    1. In such circumstances it is high time to start a business – a paper recycling factory! lol! if to be serious, i do not want to think about how much waste is produced and how much resource is sent down the drain…

    2. Research in the UK in 2007 showed that around half of direct mail campaigns failed to produce the desired response rate. The figure is not totally reliable because people are less likely to report failure than success, and many of the failed campaigns come from little firms who act more or less in isolation – and so don’t fill in questionnaires.

      Most of the campaigns that failed, failed NOT because the product being advertised was poor (indeed many firms that failed stressed that they had done well when exhibiting the product at a show, for example) . Rather it generally seemed to be because the people writing and designing the leaflet were utterly ignorant of the psychology of perception. This is the academic area of study which shows how the brain works when we look at a piece of paper – where the eye goes first, how the brain can be distracted from the message by a “grabby image” and so on.

      The problem is, it is an incredibly complex area – (the definitive web site – at least it is the one used in the UK – there might be a different one written for US mailers) – is fairly massive and complex. And that’s why firms waste money – they just pile in and do it themselves, without realising that there is a huge theoretical base behind successful direct mail.

    3. Good point, Tony. Those who are interested in learning more about the science behind direct mail would benefit greatly from exploring your site.

      Advertising — direct mail, radio, print — is one of those areas where lots of untrained people think they know what they’re doing.

      I am pleased to report that the guy who removed my right lung had to go to school for a long time before he was allowed to operate.
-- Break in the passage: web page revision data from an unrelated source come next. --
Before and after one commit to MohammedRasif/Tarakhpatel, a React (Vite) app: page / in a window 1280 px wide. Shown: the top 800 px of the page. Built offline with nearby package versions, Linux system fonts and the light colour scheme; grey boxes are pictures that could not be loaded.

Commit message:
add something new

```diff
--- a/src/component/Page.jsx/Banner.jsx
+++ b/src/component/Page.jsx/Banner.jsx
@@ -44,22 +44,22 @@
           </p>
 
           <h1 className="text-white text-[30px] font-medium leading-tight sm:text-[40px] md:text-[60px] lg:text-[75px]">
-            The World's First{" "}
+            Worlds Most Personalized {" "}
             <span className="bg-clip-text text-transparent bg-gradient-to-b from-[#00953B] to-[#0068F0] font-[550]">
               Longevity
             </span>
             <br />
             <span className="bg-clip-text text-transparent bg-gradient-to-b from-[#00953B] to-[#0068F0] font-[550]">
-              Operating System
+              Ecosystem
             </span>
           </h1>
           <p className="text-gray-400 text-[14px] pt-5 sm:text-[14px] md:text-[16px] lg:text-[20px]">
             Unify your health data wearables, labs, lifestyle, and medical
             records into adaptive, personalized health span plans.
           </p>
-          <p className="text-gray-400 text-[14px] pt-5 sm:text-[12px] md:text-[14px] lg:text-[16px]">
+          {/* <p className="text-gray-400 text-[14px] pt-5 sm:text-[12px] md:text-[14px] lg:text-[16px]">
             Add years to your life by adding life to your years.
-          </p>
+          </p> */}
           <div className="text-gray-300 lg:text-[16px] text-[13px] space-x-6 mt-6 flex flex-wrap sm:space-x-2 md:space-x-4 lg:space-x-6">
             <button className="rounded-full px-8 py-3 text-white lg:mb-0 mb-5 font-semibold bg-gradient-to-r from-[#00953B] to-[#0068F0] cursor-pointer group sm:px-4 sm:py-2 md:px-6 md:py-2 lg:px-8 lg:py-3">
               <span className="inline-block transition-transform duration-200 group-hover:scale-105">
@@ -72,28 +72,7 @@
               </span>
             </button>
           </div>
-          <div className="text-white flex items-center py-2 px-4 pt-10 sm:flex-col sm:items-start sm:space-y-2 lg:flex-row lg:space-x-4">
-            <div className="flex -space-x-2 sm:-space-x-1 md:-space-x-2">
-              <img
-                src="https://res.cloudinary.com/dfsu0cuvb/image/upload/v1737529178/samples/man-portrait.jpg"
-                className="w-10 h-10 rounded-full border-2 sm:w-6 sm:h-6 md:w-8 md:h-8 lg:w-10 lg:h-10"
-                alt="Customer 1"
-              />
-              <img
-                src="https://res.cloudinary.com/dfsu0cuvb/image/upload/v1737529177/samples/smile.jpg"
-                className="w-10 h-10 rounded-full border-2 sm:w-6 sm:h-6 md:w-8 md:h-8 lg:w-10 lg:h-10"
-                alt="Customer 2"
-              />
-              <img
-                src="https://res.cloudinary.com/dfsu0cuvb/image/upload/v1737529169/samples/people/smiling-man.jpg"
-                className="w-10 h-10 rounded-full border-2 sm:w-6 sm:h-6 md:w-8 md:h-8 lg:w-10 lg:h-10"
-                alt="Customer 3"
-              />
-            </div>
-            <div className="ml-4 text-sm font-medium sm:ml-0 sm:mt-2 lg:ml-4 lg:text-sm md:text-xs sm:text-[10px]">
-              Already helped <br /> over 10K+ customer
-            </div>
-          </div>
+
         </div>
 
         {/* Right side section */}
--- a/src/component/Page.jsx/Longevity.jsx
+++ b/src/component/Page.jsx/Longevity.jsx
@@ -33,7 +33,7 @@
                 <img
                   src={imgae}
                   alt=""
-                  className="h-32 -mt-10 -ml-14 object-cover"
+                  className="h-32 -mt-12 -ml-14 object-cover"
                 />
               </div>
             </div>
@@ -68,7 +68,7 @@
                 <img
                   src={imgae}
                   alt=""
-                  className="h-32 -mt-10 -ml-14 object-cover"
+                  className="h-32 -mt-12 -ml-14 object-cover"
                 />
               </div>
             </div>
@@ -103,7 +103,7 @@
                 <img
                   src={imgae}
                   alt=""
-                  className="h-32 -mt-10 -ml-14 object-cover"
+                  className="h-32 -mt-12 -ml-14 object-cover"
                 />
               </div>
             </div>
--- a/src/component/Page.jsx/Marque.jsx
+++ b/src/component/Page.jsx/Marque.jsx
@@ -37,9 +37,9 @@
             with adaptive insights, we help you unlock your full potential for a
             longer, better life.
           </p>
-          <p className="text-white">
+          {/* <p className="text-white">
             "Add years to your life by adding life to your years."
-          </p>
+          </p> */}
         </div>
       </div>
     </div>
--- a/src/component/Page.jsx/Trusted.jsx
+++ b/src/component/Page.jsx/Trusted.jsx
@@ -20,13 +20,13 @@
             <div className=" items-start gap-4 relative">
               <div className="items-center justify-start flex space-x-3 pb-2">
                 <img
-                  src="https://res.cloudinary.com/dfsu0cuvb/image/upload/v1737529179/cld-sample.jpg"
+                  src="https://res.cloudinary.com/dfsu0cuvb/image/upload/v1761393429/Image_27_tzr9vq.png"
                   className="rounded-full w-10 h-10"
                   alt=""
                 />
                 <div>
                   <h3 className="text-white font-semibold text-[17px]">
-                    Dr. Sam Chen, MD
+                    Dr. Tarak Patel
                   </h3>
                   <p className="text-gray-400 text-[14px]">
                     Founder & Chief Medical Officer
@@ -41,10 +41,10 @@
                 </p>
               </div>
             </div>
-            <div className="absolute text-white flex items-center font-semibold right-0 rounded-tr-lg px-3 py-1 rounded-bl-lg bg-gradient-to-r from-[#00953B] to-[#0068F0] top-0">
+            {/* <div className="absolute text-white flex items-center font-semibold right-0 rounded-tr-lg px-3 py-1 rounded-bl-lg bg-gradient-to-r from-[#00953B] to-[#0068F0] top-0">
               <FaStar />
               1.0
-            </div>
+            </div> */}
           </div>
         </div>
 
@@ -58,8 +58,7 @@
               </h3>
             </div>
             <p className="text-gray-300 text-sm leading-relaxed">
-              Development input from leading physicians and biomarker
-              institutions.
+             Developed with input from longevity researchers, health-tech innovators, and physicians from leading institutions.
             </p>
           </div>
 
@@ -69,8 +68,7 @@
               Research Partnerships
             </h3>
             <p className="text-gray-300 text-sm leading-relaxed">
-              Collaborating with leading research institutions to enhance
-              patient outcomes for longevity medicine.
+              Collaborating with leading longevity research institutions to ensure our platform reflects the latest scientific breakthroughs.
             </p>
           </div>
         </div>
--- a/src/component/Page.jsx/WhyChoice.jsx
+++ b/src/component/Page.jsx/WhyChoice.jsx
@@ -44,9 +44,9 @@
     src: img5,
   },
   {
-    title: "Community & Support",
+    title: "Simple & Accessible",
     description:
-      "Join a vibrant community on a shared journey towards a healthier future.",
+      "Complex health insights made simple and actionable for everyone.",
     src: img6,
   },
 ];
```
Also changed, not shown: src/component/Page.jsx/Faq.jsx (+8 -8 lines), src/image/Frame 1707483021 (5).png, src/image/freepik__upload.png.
By contrast, just about anyone can hang a shingle and call himself an advertising agency.

      The result is bad creative and a huge amount of wasted money and effort.